- [Work item] Please state the number of lines in the listing that contain the word "style", and nothing else.

- [Entries shown]
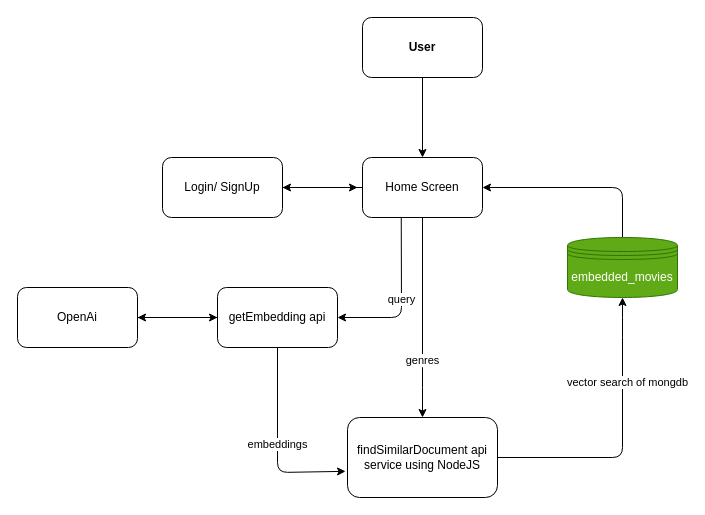
Earlier version of the draw.io diagram design_and_requirements/semanticSearch.drawio (Movie-Flex/movie-search). Source tidied: cells renumbered, new cells numbered last; positions are measured from the earlier drawing's top-left corner, leaving out a move shared by most shapes. Both pictures are drawn from the tidied source at 100%, with x=0, y=0 at pixel (17, 17).
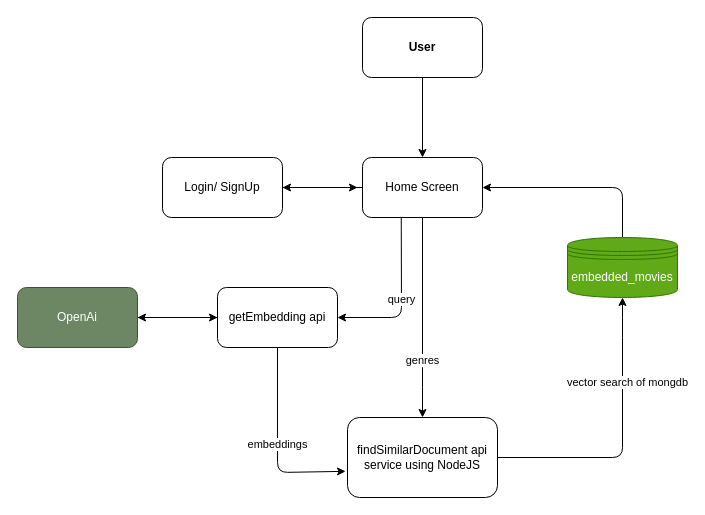
After the change.

Commit message (it also covers changes not shown here):
added uml images and pdf file

What changed in the source:
```diff
@@
-    <mxCell id="18" value="OpenAi" style="whiteSpace=wrap;html=1;rounded=1;" parent="1" vertex="1">
+    <mxCell id="18" value="OpenAi" style="whiteSpace=wrap;html=1;rounded=1;fillColor=#6d8764;fontColor=#ffffff;strokeColor=#3A5431;" parent="1" vertex="1">
       <mxGeometry y="270" width="120" height="60" as="geometry" />
     </mxCell>
```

- [Answer to the exercise] 2